# application of power of a point and ptolemy's theorem

Let ABC be a triangle with side lengths $AB = 24, CA = 34, BC = 50$. Call the circle with diameter $BC$ ω with O as the center. Let $BA$ intersect $ω$ at $D$ ($D \ne B$) and $CA$ intersect ω at $E$ ($E\ne C$). Let the reflection of $D$ over $O$be defined as $D'$, and have $OA$ and $D'E$ intersect at $F$. Let$G$ be a point on segment $BC$ such that $CD = 7BG$. Find the length of segment $FG$.

So I have tried to use power of a point with Ptolemy's theorem but doesn't find it works well since there aren't really enough info... Any help on how to do this will be greatly appreciated

EDIT: apparently this problem is really complex (all long geometry problem is complex when there isn't similar triangle! jk) So the simplest way is to use law of sine+cosine, property of cyclic quadrilaterals? Is there another solution to this with less intuition/ calculation? I just think I could never think about adding of point f' which the solution did :(

• * Application Commented Sep 21, 2017 at 13:10
• Under what circumstances you can apply the power of a point? Is it because FB is tangent to BDCD'?
– Mick
Commented Sep 21, 2017 at 14:49
• oh I mean I am applying power of a point at the beginning to get $AE/AD=17/12$ and I tried to use Ptolemy's theorem on both BDCD' and BDCE but they don't work Commented Sep 21, 2017 at 14:57
• Have you ever thought of $\angle FBO = 90^0$?. If that is true, the whole problem can be solved.
– Mick
Commented Sep 21, 2017 at 14:59
• wait how do you get there? is it by angle chasing? Commented Sep 21, 2017 at 15:09
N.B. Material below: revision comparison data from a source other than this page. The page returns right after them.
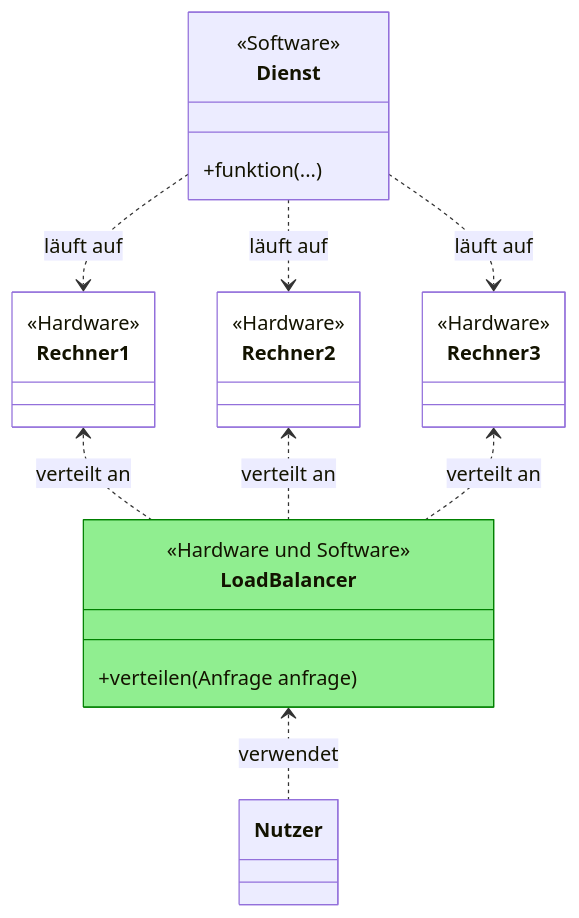
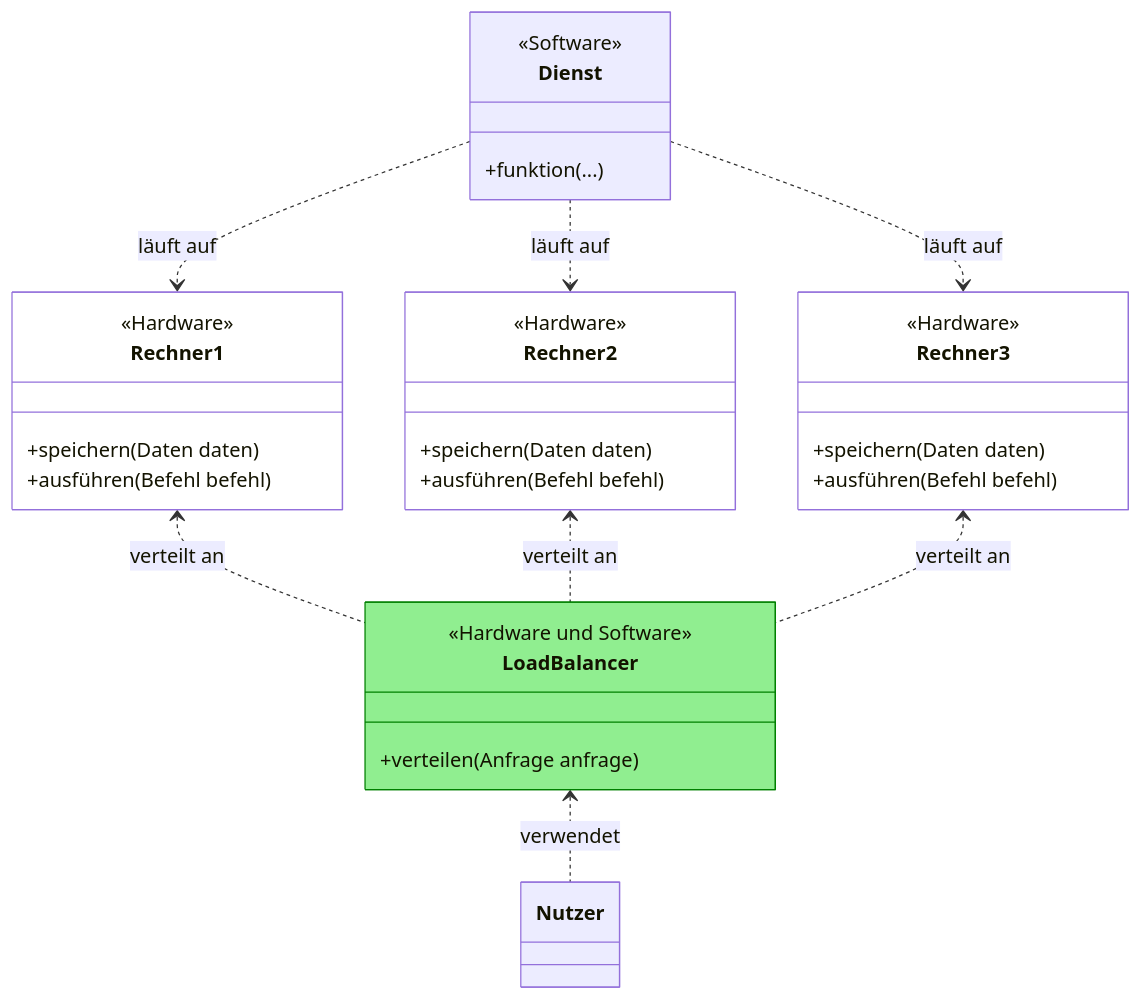
One commit to ghackenberg/software-engineering-kurs changed the diagram in Grafiken/Architekturmuster/Skalierbar.mmd. Above: the diagram before and after it, drawn with Mermaid. The commit also changed 2 other files, not shown here.

Commit message:
kleine Anpassung des Diagramms

```diff
--- a/Grafiken/Architekturmuster/Skalierbar.mmd
+++ b/Grafiken/Architekturmuster/Skalierbar.mmd
@@ -1,43 +1,49 @@
 classDiagram
 
     class Nutzer {
 
     }
 
     class LoadBalancer {
         <<Hardware und Software>>
         +verteilen(Anfrage anfrage)
     }
 
     class Dienst {
         <<Software>>
         +funktion(...)
     }
 
     class Rechner1 {
         <<Hardware>>
+        +speichern(Daten daten)
+        +ausführen(Befehl befehl)
     }
 
     class Rechner2 {
         <<Hardware>>
+        +speichern(Daten daten)
+        +ausführen(Befehl befehl)
     }
 
     class Rechner3 {
         <<Hardware>>
+        +speichern(Daten daten)
+        +ausführen(Befehl befehl)
     }
 
     Dienst ..> Rechner1: läuft auf
     Dienst ..> Rechner2: läuft auf
     Dienst ..> Rechner3: läuft auf
 
     Rechner1 <.. LoadBalancer: verteilt an
     Rechner2 <.. LoadBalancer: verteilt an
     Rechner3 <.. LoadBalancer: verteilt an
 
     LoadBalancer <.. Nutzer: verwendet
     
     style Rechner1 fill:white
     style Rechner2 fill:white
     style Rechner3 fill:white
 
     style LoadBalancer fill:lightgreen,stroke:green
```
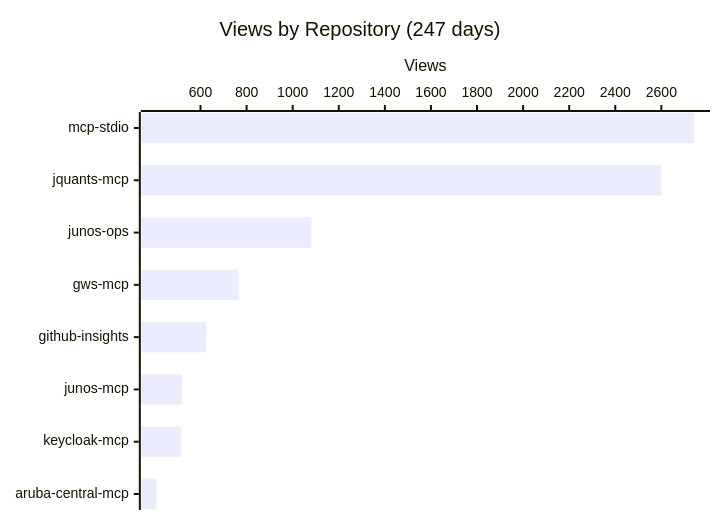
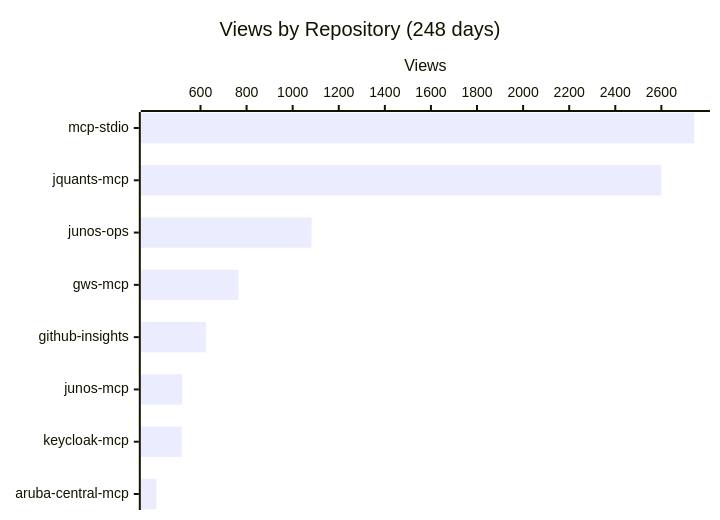
The first of 4 diagrams in README.md (shigechika/github-insights), drawn with Mermaid before and after one commit. The commit also changed other lines of this file and 1 other file, not shown here.

````diff
--- a/README.md
+++ b/README.md
@@ -18,7 +18,7 @@
 ```mermaid
 xychart-beta horizontal
-    title "Views by Repository (247 days)"
+    title "Views by Repository (248 days)"
     x-axis ["mcp-stdio", "jquants-mcp", "junos-ops", "gws-mcp", "github-insights", "junos-mcp", "keycloak-mcp", "aruba-central-mcp"]
     y-axis "Views"
     bar [2743, 2600, 1082, 765, 624, 520, 518, 409]
 ```
````
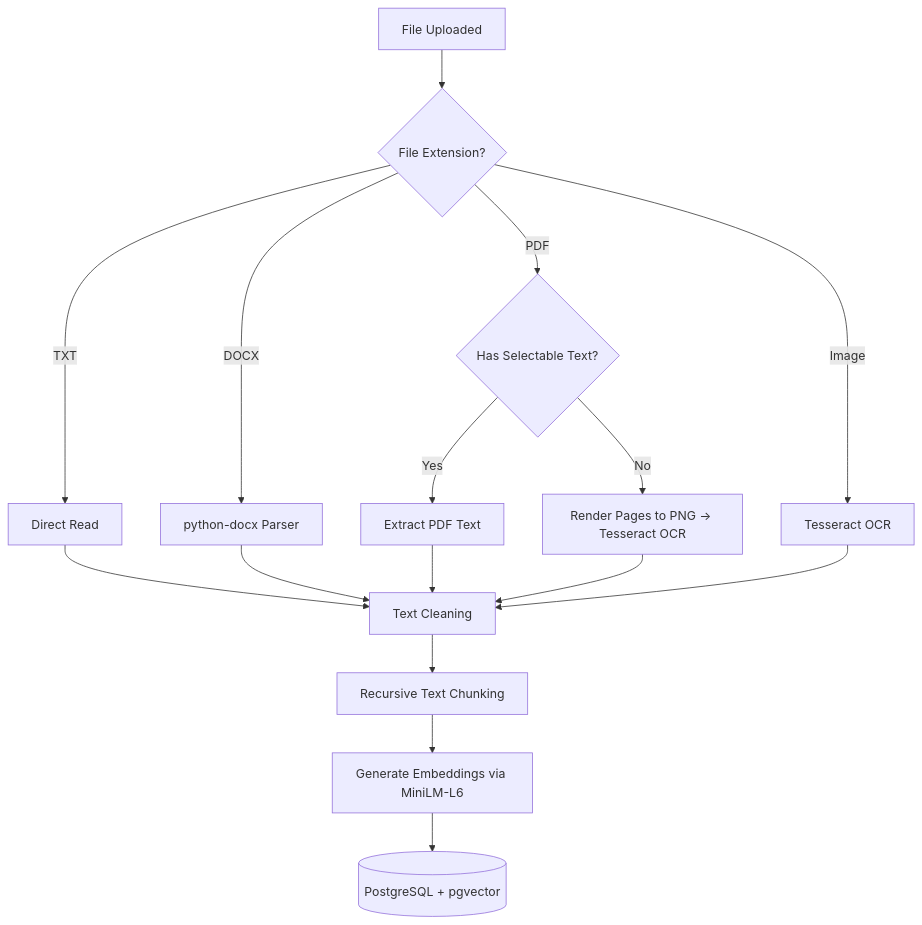
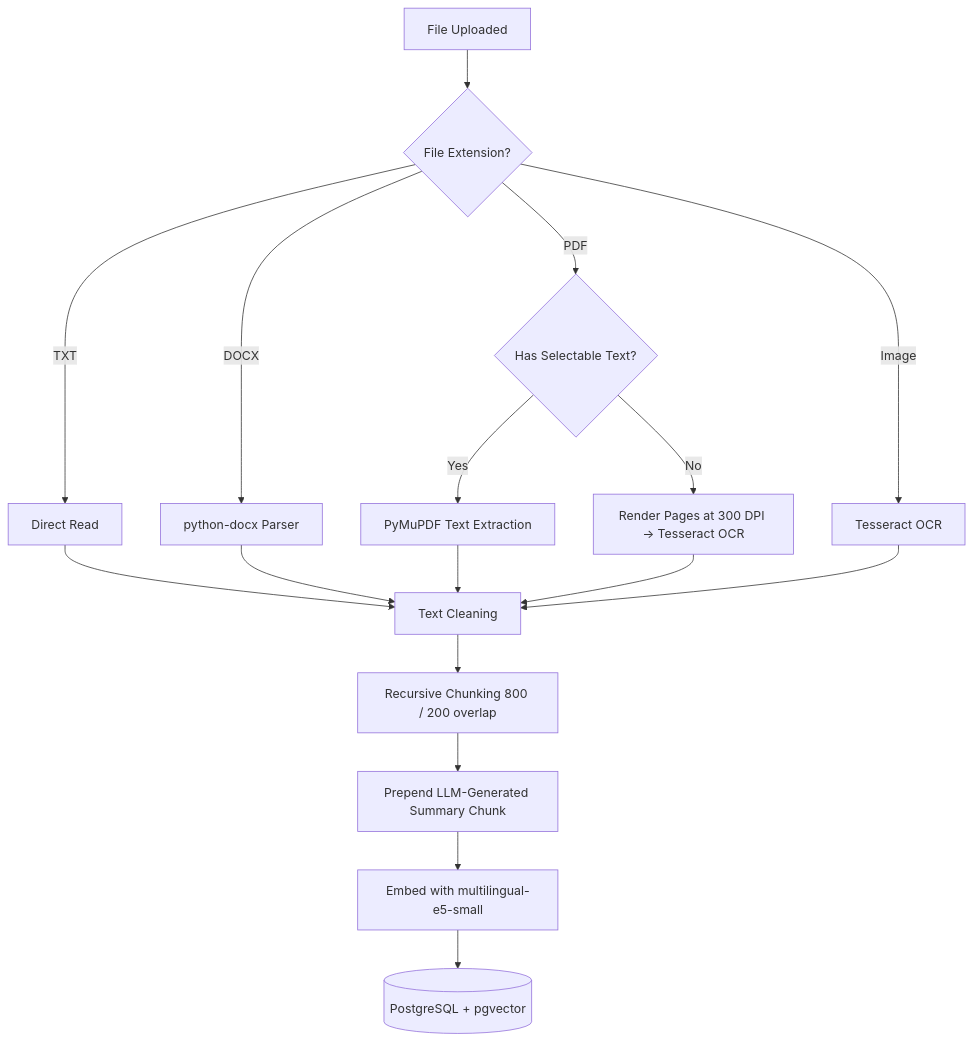
The first of 2 diagrams in README.md (archiik04/docsy), drawn with Mermaid before and after one commit. The commit also changed other lines of this file, not shown here.

````diff
--- a/README.md
+++ b/README.md
@@ -22,14 +25,15 @@
 ```mermaid
 graph TD
     A[File Uploaded] --> B{File Extension?}
     B -->|TXT| C[Direct Read]
     B -->|DOCX| D[python-docx Parser]
     B -->|PDF| E{Has Selectable Text?}
     B -->|Image| F[Tesseract OCR]
-    E -->|Yes| G[Extract PDF Text]
-    E -->|No| H[Render Pages to PNG -> Tesseract OCR]
+    E -->|Yes| G[PyMuPDF Text Extraction]
+    E -->|No| H[Render Pages at 300 DPI -> Tesseract OCR]
     C & D & G & H & F --> I[Text Cleaning]
-    I --> J[Recursive Text Chunking]
-    J --> K[Generate Embeddings via MiniLM-L6]
-    K --> L[(PostgreSQL + pgvector)]
+    I --> J[Recursive Chunking 800 / 200 overlap]
+    J --> K[Prepend LLM-Generated Summary Chunk]
+    K --> L[Embed with multilingual-e5-small]
+    L --> M[(PostgreSQL + pgvector)]
 ```
````
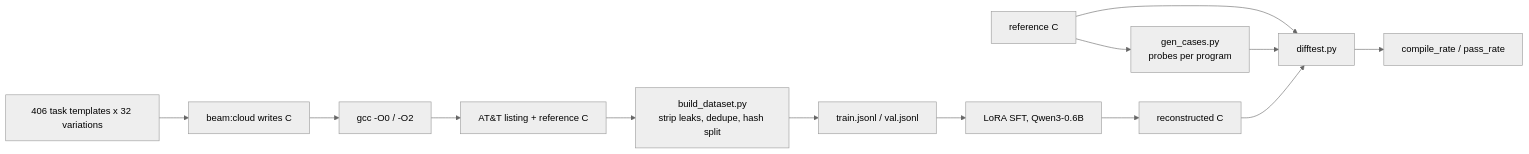
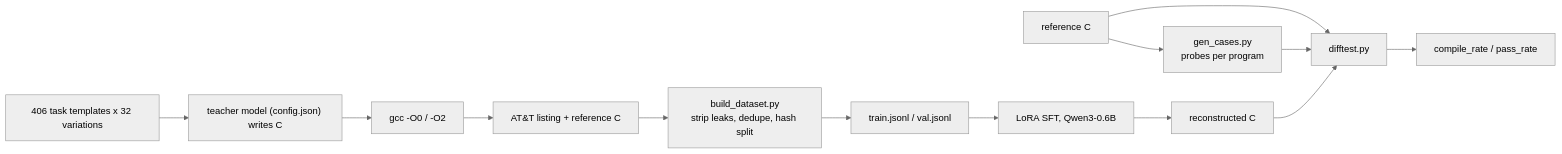
One commit to Zhussup/kind_picture changed the diagram in README.md. Above: the diagram before and after it, drawn with Mermaid (neutral theme). The commit also changed other lines of this file and 3 other files, not shown here.

````diff
--- a/README.md
+++ b/README.md
@@ -56,15 +70,15 @@
 ```mermaid
 flowchart LR
-  T["406 task templates x 32 variations"] --> G["beam:cloud writes C"]
+  T["406 task templates x 32 variations"] --> G["teacher model (config.json) writes C"]
   G --> GCC["gcc -O0 / -O2"]
   GCC --> L["AT&T listing + reference C"]
   L --> B["build_dataset.py<br/>strip leaks, dedupe, hash split"]
   B --> D["train.jsonl / val.jsonl"]
   D --> S["LoRA SFT, Qwen3-0.6B"]
   S --> M["reconstructed C"]
   R["reference C"] --> DT["difftest.py"]
   R --> C["gen_cases.py<br/>probes per program"]
   C --> DT
   M --> DT
   DT --> V["compile_rate / pass_rate"]
 ```
````
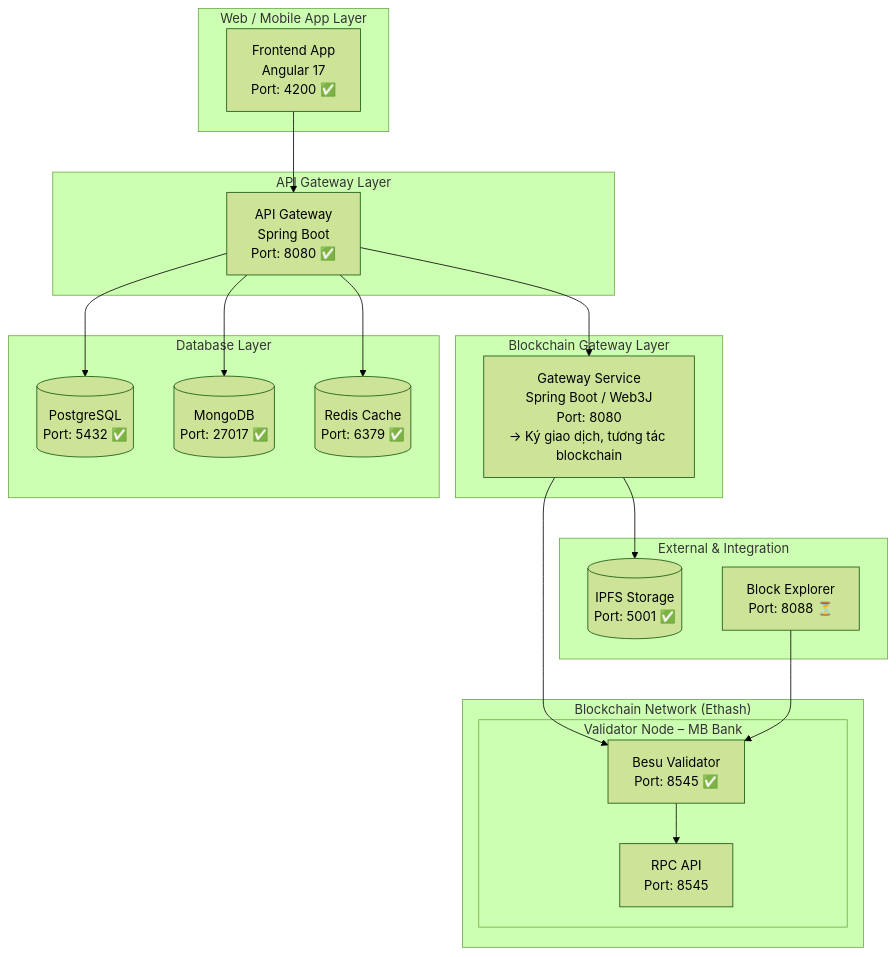
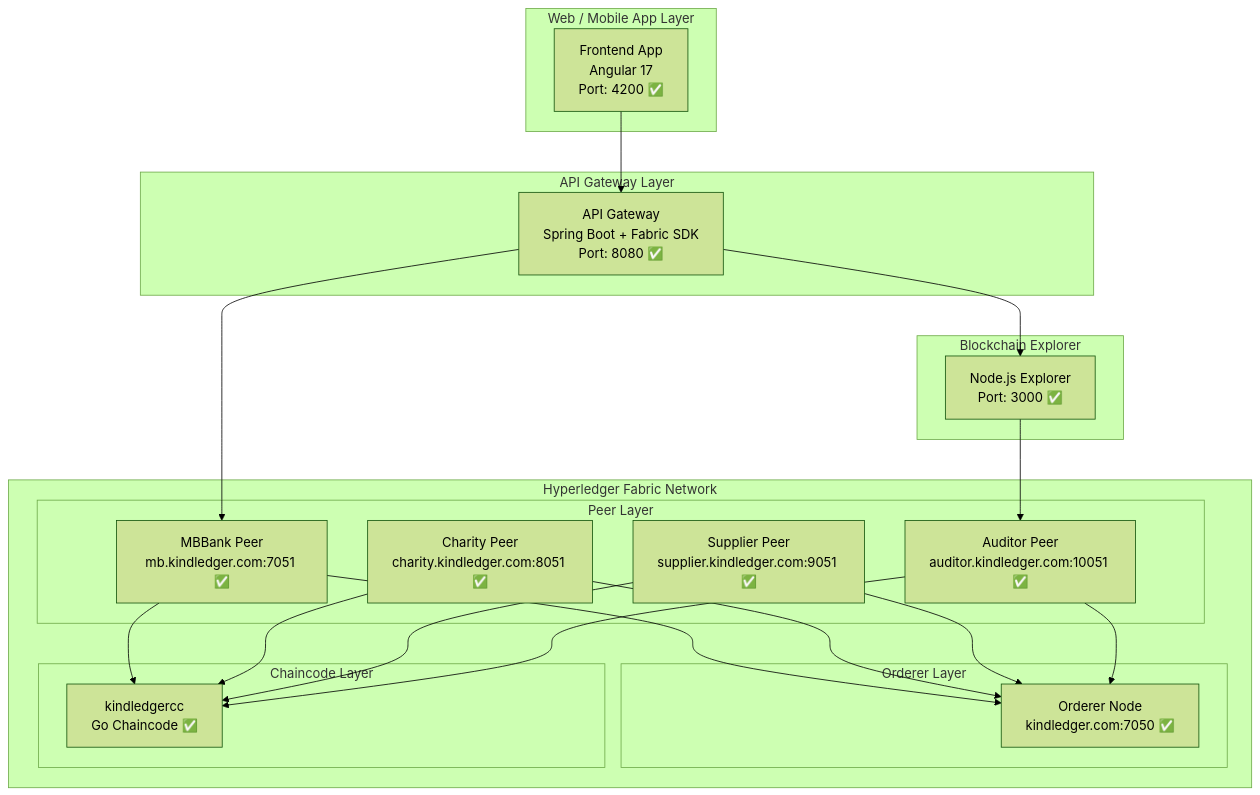
The third of 6 diagrams in documents/intro.md (trunghc97/kind-ledger), drawn with Mermaid (forest theme) before and after one commit. The commit also changed other lines of this file and 146 other files, not shown here.

````diff
--- a/documents/intro.md
+++ b/documents/intro.md
@@ -163,42 +176,44 @@
 ```mermaid
 graph TB
   subgraph WEB["Web / Mobile App Layer"]
     FE["Frontend App<br/>Angular 17<br/>Port: 4200 ✅"]
   end
 
   subgraph APIGW["API Gateway Layer"]
-    GATEWAY["API Gateway<br/>Spring Boot<br/>Port: 8080 ✅"]
+    GATEWAY["API Gateway<br/>Spring Boot + Fabric SDK<br/>Port: 8080 ✅"]
   end
 
-  subgraph BCGW["Blockchain Gateway Layer"]
-    BC_GW["Gateway Service<br/>Spring Boot / Web3J<br/>Port: 8080<br/>→ Ký giao dịch, tương tác blockchain"]
-  end
-
-  subgraph NETWORK["Blockchain Network (Ethash)"]
-    subgraph MB["Validator Node – MB Bank"]
-      BESU["Besu Validator<br/>Port: 8545 ✅"]
-      RPC["RPC API<br/>Port: 8545"]
+  subgraph FABRIC["Hyperledger Fabric Network"]
+    subgraph ORDERER["Orderer Layer"]
+      ORD["Orderer Node<br/>kindledger.com:7050 ✅"]
+    end
+    
+    subgraph PEERS["Peer Layer"]
+      MBP["MBBank Peer<br/>mb.kindledger.com:7051 ✅"]
+      CHARITYP["Charity Peer<br/>charity.kindledger.com:8051 ✅"]
+      SUPPLIERP["Supplier Peer<br/>supplier.kindledger.com:9051 ✅"]
+      AUDITORP["Auditor Peer<br/>auditor.kindledger.com:10051 ✅"]
+    end
+    
+    subgraph CHAINCODE["Chaincode Layer"]
+      CC["kindledgercc<br/>Go Chaincode ✅"]
     end
   end
 
-  subgraph DATABASES["Database Layer"]
-    POSTGRES[("PostgreSQL<br/>Port: 5432 ✅")]
-    MONGODB[("MongoDB<br/>Port: 27017 ✅")]
-    REDIS[("Redis Cache<br/>Port: 6379 ✅")]
-  end
-
-  subgraph EXT["External & Integration"]
-    IPFS[("IPFS Storage<br/>Port: 5001 ✅")]
-    EXPLR["Block Explorer<br/>Port: 8088 ⏳"]
+  subgraph EXPLORER["Blockchain Explorer"]
+    EXPLR["Node.js Explorer<br/>Port: 3000 ✅"]
   end
 
   FE --> GATEWAY
-  GATEWAY --> BC_GW
-  BC_GW --> BESU
-  BESU --> RPC
-  GATEWAY --> POSTGRES
-  GATEWAY --> MONGODB
-  GATEWAY --> REDIS
-  BC_GW --> IPFS
-  EXPLR --> BESU
+  GATEWAY --> MBP
+  MBP --> ORD
+  CHARITYP --> ORD
+  SUPPLIERP --> ORD
+  AUDITORP --> ORD
+  MBP --> CC
+  CHARITYP --> CC
+  SUPPLIERP --> CC
+  AUDITORP --> CC
+  EXPLR --> AUDITORP
+  GATEWAY --> EXPLR
 ```
````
Here's a scheme of the solution.

1. By the cosine rule you can find angles $\angle ABC$ and $\angle ACB$: $$\cos(\angle ABC)={4\over5},\quad \sin(\angle ABC)={3\over5},\quad \cos(\angle ACB)={154\over170},\quad \sin(\angle ACB)={72\over170}.$$

2. From that you get $CD=BD'=30$.

3. Let $F'$ be the point where line $ED'$ meets the tangent at $B$, and apply the sine rule to triangle $BD'F'$. By taking into account that $\angle BD'F'=\angle BCA$ and $\angle F'BD'=\pi/2+\angle DCB=\pi-\angle ABC$, one gets: $\displaystyle BF'={1800\over29}$.

4. By the cosine rule applied to $BAO$ you can first compute $OA=\sqrt{241}$ and then find $\cos\angle BOA$, from which one obtains $\displaystyle \tan\angle BOA={72\over29}$.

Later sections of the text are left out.